REQUIREMENT. Counting task for the data below: how many lines hold the word "after"? Answer with the number only.

EXTRACTED DATA.

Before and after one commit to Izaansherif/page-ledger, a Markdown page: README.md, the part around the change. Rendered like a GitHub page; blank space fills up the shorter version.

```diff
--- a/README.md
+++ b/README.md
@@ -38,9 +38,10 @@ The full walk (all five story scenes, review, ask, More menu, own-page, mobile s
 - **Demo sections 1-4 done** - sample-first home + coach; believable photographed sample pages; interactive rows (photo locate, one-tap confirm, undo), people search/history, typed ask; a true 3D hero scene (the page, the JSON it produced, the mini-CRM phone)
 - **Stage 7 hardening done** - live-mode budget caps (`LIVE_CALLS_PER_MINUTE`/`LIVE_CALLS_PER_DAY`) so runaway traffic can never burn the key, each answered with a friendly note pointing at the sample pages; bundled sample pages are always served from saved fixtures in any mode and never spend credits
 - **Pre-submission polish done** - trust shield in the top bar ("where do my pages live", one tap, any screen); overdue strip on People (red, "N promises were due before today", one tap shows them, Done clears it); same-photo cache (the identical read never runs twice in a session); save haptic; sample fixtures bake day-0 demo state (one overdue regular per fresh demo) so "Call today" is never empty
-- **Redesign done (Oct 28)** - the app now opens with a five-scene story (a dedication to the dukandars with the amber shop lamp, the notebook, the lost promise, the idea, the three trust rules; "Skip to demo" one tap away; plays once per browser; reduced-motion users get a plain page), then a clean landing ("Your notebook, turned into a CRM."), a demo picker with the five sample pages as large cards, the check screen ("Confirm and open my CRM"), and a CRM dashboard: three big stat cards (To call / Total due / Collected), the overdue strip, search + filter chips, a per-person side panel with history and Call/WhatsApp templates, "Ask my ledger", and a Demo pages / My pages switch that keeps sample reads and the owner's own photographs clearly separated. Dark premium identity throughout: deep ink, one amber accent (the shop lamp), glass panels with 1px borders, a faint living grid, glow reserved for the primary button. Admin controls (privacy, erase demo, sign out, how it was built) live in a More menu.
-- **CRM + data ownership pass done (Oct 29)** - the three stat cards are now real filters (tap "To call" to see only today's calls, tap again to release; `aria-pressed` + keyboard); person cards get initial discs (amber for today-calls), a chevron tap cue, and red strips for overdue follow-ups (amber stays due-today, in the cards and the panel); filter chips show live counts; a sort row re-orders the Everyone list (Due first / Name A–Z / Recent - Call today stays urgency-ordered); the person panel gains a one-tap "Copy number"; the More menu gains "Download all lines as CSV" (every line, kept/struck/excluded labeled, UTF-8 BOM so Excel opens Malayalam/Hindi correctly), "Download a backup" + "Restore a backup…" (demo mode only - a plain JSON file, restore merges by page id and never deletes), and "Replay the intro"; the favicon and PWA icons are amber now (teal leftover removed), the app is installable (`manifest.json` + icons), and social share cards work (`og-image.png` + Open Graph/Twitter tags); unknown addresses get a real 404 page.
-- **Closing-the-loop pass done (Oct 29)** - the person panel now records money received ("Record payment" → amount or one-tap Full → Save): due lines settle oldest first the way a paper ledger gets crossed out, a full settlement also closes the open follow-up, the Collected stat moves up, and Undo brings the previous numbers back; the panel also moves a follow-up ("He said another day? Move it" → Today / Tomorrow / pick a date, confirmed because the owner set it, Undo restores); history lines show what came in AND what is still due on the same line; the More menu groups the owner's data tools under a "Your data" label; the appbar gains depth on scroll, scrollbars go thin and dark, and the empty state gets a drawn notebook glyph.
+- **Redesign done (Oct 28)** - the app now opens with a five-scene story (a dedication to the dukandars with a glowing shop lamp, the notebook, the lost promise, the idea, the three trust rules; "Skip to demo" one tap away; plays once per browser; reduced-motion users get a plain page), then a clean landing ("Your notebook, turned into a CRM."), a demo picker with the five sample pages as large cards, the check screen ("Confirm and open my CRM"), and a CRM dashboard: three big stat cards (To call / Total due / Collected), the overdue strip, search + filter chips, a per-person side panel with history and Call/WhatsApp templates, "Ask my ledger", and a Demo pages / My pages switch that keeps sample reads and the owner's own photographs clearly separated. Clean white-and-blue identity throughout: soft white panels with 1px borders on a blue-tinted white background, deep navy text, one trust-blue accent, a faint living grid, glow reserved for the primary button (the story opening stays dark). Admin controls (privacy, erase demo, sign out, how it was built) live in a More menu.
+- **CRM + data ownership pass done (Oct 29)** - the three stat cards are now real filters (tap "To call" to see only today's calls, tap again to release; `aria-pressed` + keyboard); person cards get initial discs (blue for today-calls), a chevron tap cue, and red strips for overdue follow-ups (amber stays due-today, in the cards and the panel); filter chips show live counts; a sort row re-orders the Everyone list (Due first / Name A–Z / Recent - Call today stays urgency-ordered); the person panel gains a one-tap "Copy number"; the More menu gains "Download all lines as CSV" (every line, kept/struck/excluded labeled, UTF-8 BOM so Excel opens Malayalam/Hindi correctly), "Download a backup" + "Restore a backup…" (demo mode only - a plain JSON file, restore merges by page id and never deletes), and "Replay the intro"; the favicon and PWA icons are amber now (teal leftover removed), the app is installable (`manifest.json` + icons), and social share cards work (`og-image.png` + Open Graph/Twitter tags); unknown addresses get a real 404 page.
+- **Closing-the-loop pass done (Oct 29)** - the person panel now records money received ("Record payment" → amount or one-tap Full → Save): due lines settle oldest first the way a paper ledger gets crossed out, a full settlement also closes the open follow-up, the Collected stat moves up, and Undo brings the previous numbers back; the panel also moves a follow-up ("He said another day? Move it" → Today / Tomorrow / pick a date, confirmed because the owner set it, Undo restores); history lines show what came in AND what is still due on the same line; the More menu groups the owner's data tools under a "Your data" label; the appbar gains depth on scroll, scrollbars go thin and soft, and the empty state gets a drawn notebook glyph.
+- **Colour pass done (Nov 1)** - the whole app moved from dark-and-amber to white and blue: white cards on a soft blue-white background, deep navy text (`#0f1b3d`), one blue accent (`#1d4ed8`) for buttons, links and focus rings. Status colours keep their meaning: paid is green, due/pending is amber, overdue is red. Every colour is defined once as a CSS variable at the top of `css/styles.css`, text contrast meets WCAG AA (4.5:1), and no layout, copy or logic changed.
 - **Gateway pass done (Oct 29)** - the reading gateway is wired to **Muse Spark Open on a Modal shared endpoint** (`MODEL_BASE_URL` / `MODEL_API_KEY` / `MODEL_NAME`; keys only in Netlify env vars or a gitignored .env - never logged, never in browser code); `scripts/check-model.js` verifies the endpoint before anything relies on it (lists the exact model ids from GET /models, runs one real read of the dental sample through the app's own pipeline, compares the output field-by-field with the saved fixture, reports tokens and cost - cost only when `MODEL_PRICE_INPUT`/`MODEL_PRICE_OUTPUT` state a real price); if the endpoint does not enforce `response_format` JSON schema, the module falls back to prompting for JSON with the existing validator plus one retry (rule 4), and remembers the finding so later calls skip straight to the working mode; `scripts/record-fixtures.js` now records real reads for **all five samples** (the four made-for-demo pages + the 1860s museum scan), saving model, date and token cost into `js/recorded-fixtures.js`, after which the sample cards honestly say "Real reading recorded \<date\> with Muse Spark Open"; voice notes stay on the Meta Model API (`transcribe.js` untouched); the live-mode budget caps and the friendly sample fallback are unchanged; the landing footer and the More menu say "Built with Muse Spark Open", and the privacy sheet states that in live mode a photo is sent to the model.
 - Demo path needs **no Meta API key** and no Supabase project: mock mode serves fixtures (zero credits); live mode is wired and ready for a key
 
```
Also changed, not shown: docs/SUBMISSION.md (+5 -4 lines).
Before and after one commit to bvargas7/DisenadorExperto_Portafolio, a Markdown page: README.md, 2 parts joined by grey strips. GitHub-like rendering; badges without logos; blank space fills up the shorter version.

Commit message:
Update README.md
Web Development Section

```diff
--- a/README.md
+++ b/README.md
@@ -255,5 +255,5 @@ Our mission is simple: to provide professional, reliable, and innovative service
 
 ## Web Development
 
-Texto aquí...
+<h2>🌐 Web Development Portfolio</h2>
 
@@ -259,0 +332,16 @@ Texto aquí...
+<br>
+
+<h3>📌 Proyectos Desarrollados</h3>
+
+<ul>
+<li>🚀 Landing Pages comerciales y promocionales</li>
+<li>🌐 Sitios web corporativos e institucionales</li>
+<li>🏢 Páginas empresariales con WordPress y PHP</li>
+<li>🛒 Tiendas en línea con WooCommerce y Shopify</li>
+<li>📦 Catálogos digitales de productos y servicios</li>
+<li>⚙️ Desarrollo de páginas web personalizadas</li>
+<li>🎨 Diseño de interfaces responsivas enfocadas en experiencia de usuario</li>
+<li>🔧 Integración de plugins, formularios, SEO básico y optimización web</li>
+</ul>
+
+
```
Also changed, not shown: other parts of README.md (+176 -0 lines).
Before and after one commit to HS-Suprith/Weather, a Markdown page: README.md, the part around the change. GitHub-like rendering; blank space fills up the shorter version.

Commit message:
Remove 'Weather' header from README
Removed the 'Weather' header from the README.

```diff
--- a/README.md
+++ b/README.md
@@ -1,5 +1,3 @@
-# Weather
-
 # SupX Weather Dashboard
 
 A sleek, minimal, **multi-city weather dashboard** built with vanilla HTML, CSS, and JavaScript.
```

RESULT FOR THIS EXERCISE. 4